The original bill and decree were for divorce. The ground therefor was that respondent was "an habitual drunkard." That pleading is signed by complainant's attorney, and the affidavit of nonresidence is:

"The State of Alabama, Jefferson County.

"Circuit Court, Tenth Judicial Circuit of Alabama, in Equity.

"Edwin B. Watters, Complainant, v. Elsa F. Watters, Defendant.

"Personally appeared before me Hunter Armstrong, register of the circuit court, Tenth judicial circuit of Alabama, H. W. Phillips, solicitor for complainant, who, being duly sworn, deposes and says that he is informed and verily believes that Elsa F. Watters, the defendant in the above stated cause, is a nonresident of Alabama, and whose residence is New York City, state of New York, and that said defendant is in the belief of affiant over twenty-one years of age.
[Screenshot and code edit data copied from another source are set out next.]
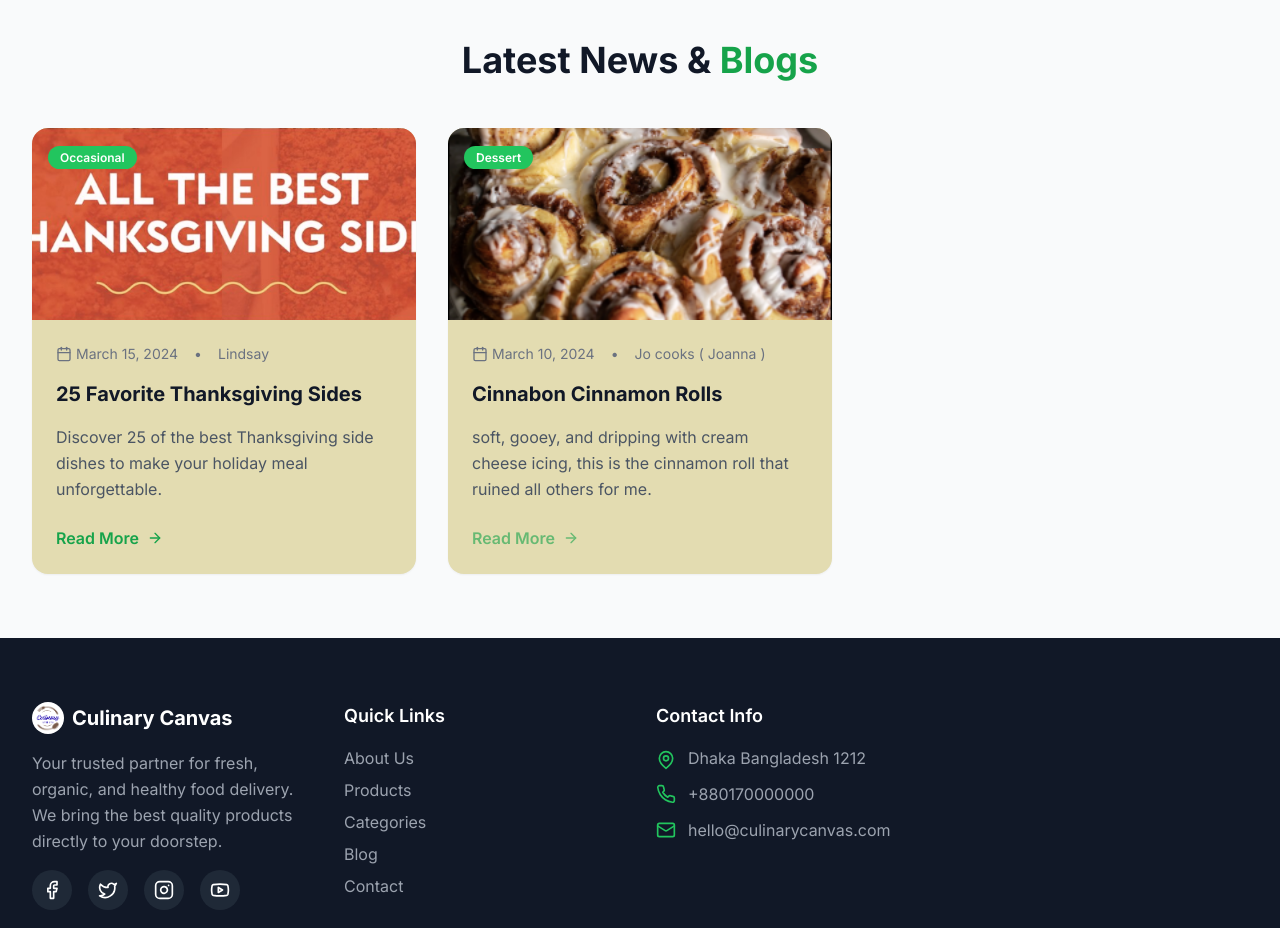
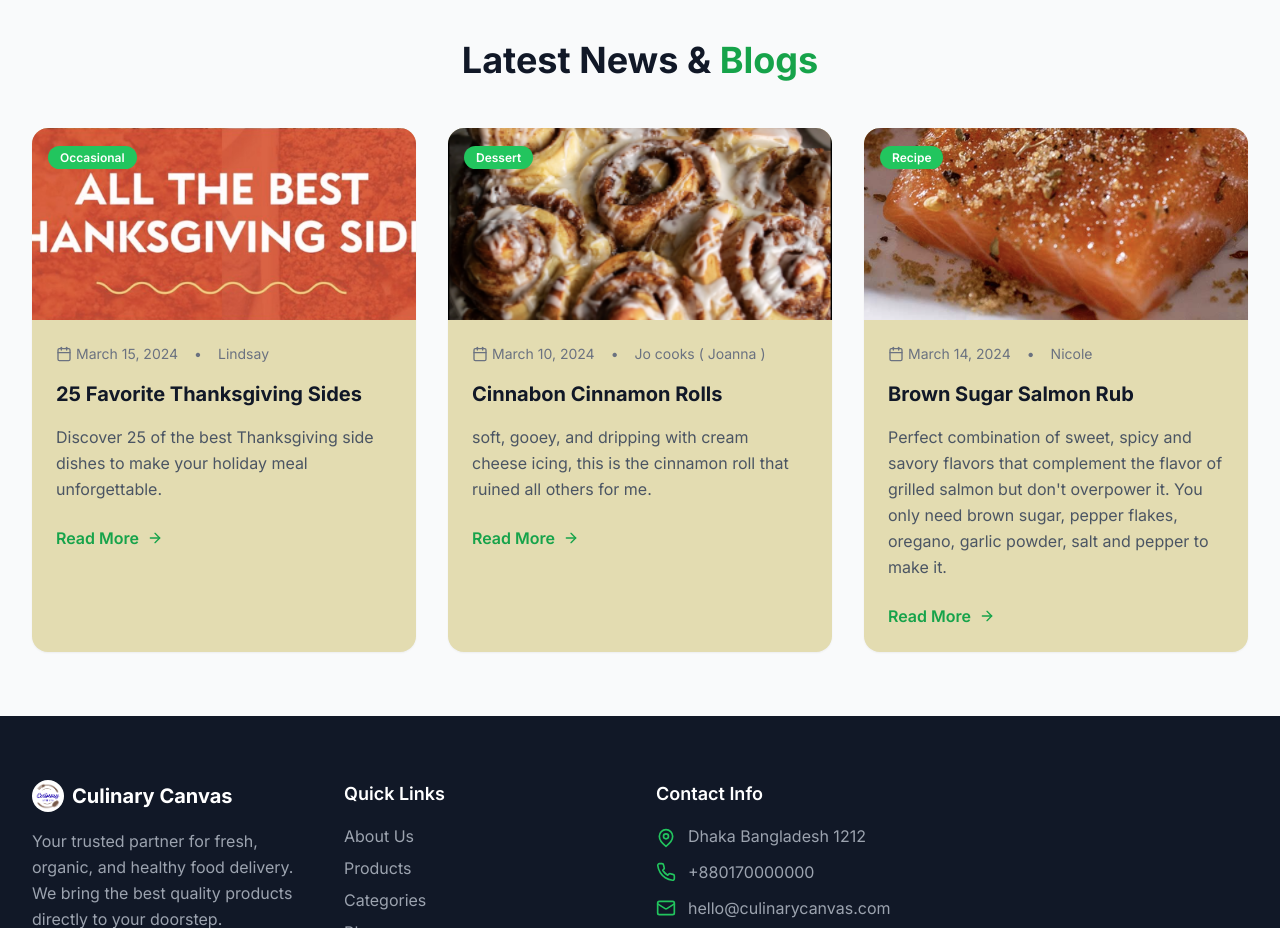
Before and after one commit to uzicodes/Culinary-Canvas, a Next.js app: page / in a window 1280 px wide. Shown: the part 2920-3848 px from the top of the page. Built offline with nearby package versions, Linux system fonts and the light colour scheme; no server answers.

Commit message:
finished all the blog cards

```diff
--- a/src/components/Blog.tsx
+++ b/src/components/Blog.tsx
@@ -21,12 +21,22 @@ const blogPosts = [
     date: 'March 10, 2024',
     category: 'Dessert',
     image: '/blog-2.png',
-    author: 'Jo cooks ( Joanna )'
+    author: 'Jo cooks ( Joanna )',
+    link : 'https://www.jocooks.com/recipes/cinnabons-cinnamon-rolls/'
+  },
+  {
+    id: 2,
+    title: 'Brown Sugar Salmon Rub',
+    excerpt: `Perfect combination of sweet, spicy and savory flavors that complement the flavor of grilled salmon but don't overpower it. You only need brown sugar, pepper flakes, oregano, garlic powder, salt and pepper to make it.`,
+    date: 'March 14, 2024',
+    category: 'Recipe',
+    image: '/blog-3.png',
+    author: 'Nicole',
+    link: 'https://thespicetrain.com/salmon-dry-rub/'
   }
-]
+];
 
-const Blog = () => {
-  return (
+const Blog = () => (
   <section className="py-16 bg-gray-50">
     <div className="container mx-auto px-4 sm:px-6 lg:px-8">
       {/* Section Header */}
@@ -105,7 +115,6 @@ const Blog = () => {
       </div>
     </div>
   </section>
-  )
-}
+);
 
-export default Blog
+export default Blog;
```
Also changed, not shown: public/blog-3.png (added). Lines whose indentation alone changed are shown as unchanged.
H. W. Phillips.

"Sworn to and subscribed before me this 27th day of February, 1920.

"Hunter Armstrong, Register."

It is alleged in the bill, as amended, that the "order of publication" recited that it was on "affidavit * * * of H. W. Phillips, as agent of the complainant in that case, giving the address of said Mrs. Elsa F. Watters as New York City, state of New York," and that a "decree pro confesso was taken"; that the affidavit of nonmilitary service which was filed recited that W. E. Howard, complainant, makes oath and that the same is signed by said Howard; that the decree granted recited that the submission was "upon the bill of complaint, decree pro confesso, nonmilitary affidavit, and testimony as noted by the register."

The bill further avers that the "exact address" of respondent (in original suit) was known to the said Edwin B. Watters, the complainant therein (respondent herein), at the time of filing of the suit; that she never received any notice by registered mail or otherwise of the filing of said suit; that she was not guilty of the things charged against her; that the affidavit of nonresidence is not made in the manner required by law; and that there was failure of compliance with Acts 1919, p. 557, in failing to give her "post office address" or to aver that the same was "unknown" and could not "be ascertained after reasonable effort." Code 1907, vol. 2, chancery rule 22, p. 1535; Gill v. More, 200 Ala. 511, 516, 76 So. 453.

The fact of agency is not recited in the affidavit, nor is the authority of said Phillips to act in the premises sufficiently shown by the record. Code 1907, vol. 2, chancery rule 22, p. 1535; Birmingham Realty Co. v. Barron, 150 Ala. 232, 43 So. 346; L.R.A. 1918F, 633, note; 3 A.L.R. 133, note.

To support a decree against a nonresident defendant on publication only, the statutes and rules of practice must be strictly observed, and the facts showing a compliance must appear by the record. Paulling's Adm'rs v. Creagh's Adm'rs, 63 Ala. 398; Holly v. Bass' Adm'r, 63 Ala. 387; Hartley v. Blood-good, 16 Ala. 233; Hanson v. Patterson, 17 Ala. 738; Clark v. Gilmer, 28 Ala. 265; Keiffer v. Barney, 31 Ala. 192; Gill v. More, 200 Ala. 511, 516, 76 So. 453; Hamilton v. Tolley, 209 Ala. 533, 96 So. 584.

The decree of the circuit court, in equity, is affirmed.